**Work to be completed:** Return only those lines of the material that contain "ipynb".

**Data extracts:**
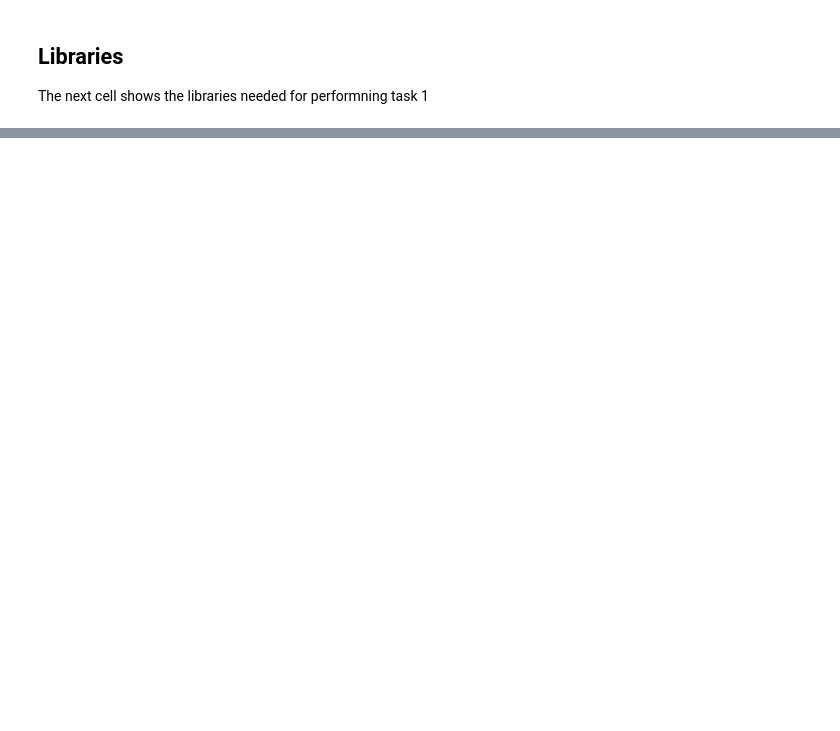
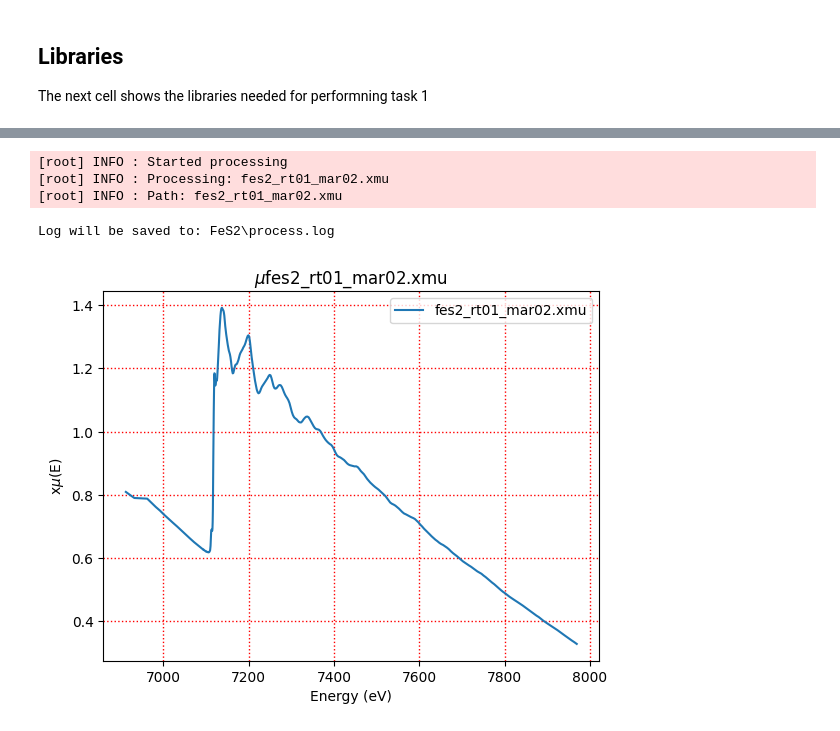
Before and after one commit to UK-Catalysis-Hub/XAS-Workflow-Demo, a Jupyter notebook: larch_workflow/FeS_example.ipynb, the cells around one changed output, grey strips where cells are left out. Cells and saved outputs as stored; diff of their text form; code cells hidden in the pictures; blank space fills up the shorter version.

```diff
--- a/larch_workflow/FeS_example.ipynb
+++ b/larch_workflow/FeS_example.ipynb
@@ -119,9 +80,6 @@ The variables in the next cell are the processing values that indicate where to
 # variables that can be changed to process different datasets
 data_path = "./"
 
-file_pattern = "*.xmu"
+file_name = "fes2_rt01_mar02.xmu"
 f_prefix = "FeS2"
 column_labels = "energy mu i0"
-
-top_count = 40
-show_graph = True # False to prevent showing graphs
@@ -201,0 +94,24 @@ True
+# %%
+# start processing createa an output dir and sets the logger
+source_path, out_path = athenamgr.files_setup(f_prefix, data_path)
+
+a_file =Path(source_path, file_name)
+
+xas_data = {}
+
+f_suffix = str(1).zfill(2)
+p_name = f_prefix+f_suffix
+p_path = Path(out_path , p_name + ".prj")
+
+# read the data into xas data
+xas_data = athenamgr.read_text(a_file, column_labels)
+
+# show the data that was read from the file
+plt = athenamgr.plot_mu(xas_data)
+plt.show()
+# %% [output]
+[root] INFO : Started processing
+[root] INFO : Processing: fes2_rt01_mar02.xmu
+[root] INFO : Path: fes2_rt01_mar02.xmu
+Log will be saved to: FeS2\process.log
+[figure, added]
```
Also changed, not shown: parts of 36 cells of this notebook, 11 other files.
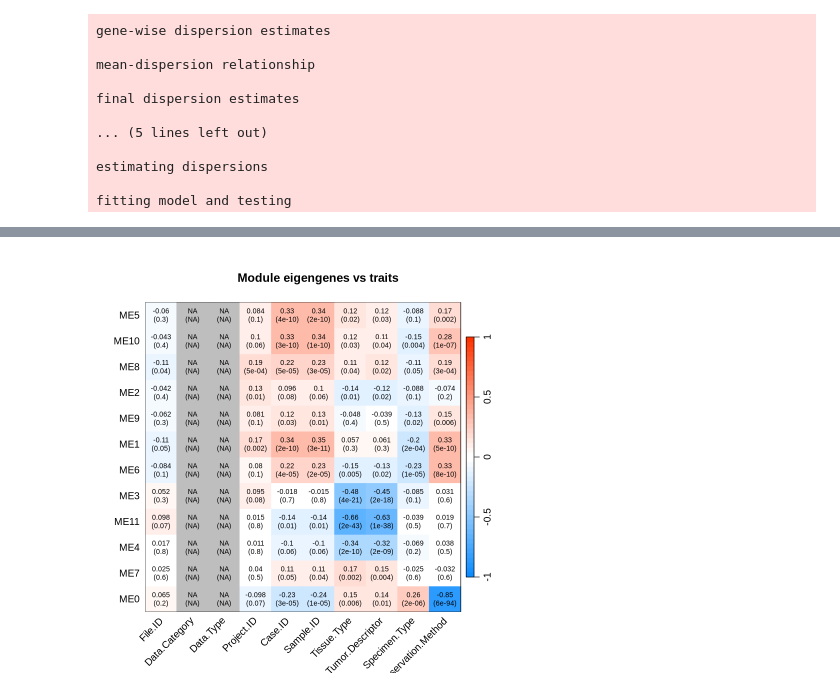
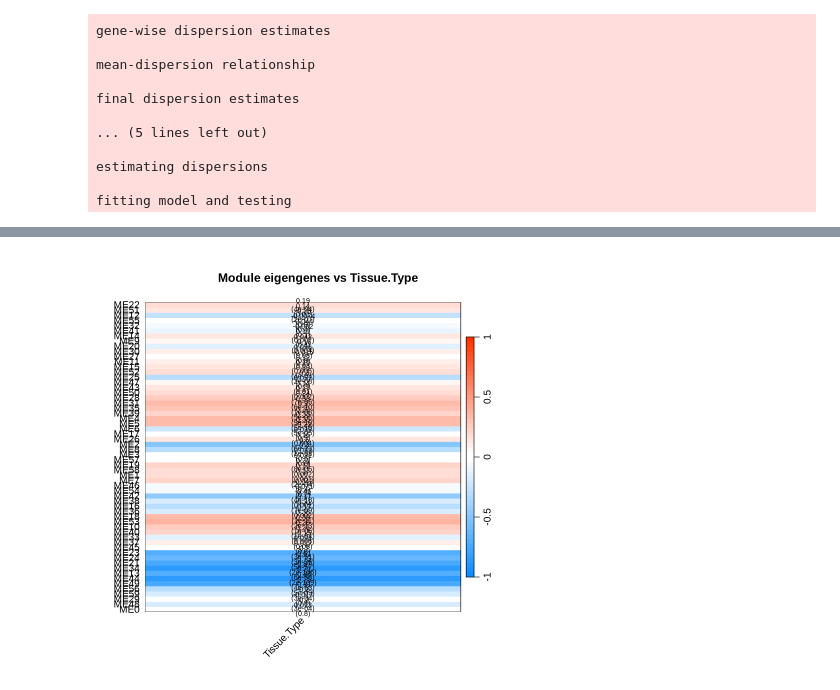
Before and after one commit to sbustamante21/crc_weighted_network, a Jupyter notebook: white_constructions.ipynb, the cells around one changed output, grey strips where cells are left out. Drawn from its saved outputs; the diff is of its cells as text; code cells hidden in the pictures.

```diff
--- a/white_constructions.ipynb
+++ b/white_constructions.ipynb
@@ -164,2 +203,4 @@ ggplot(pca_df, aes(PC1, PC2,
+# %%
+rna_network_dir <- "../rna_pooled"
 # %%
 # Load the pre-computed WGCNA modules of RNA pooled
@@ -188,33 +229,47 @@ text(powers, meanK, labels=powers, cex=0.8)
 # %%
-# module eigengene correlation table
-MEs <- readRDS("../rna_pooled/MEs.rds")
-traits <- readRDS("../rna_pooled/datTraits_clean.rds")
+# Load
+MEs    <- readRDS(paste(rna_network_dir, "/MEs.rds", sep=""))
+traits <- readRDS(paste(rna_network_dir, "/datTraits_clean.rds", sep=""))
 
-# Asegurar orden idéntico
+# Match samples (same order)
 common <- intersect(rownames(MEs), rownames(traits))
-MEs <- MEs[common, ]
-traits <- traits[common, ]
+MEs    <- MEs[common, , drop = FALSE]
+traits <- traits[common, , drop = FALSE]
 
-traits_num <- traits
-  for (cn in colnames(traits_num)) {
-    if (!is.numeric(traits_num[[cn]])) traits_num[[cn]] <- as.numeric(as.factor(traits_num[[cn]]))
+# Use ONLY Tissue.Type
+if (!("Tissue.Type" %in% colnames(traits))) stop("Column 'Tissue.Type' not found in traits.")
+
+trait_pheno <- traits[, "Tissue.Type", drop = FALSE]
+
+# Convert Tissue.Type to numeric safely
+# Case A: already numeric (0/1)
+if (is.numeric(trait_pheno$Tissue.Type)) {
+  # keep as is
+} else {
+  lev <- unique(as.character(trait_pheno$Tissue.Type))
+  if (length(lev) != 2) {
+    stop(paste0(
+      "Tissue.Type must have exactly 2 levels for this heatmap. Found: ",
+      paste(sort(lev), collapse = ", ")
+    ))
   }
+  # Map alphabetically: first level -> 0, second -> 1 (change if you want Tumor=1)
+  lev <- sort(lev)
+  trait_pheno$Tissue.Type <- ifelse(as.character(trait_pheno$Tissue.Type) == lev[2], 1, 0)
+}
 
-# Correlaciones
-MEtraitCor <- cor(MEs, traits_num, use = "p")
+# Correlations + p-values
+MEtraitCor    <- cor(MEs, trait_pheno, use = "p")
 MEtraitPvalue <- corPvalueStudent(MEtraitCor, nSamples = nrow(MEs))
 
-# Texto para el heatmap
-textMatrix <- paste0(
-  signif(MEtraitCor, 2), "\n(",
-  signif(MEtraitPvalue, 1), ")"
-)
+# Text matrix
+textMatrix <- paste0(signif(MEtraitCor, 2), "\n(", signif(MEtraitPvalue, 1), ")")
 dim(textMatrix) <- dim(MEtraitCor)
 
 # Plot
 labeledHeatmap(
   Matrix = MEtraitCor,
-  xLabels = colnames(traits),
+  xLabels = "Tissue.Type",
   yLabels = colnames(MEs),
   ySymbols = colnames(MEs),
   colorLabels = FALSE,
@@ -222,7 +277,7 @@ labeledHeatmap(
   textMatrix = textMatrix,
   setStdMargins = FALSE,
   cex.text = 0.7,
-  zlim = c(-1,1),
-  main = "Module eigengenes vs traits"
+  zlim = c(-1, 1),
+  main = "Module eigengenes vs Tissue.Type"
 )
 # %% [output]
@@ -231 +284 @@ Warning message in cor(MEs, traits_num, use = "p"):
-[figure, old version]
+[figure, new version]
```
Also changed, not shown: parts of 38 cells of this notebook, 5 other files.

**Exercise response:**
Before and after one commit to UK-Catalysis-Hub/XAS-Workflow-Demo, a Jupyter notebook: larch_workflow/FeS_example.ipynb, the cells around one changed output, grey strips where cells are left out. Cells and saved outputs as stored; diff of their text form; code cells hidden in the pictures; blank space fills up the shorter version.
--- a/larch_workflow/FeS_example.ipynb
+++ b/larch_workflow/FeS_example.ipynb
Before and after one commit to sbustamante21/crc_weighted_network, a Jupyter notebook: white_constructions.ipynb, the cells around one changed output, grey strips where cells are left out. Drawn from its saved outputs; the diff is of its cells as text; code cells hidden in the pictures.
--- a/white_constructions.ipynb
+++ b/white_constructions.ipynb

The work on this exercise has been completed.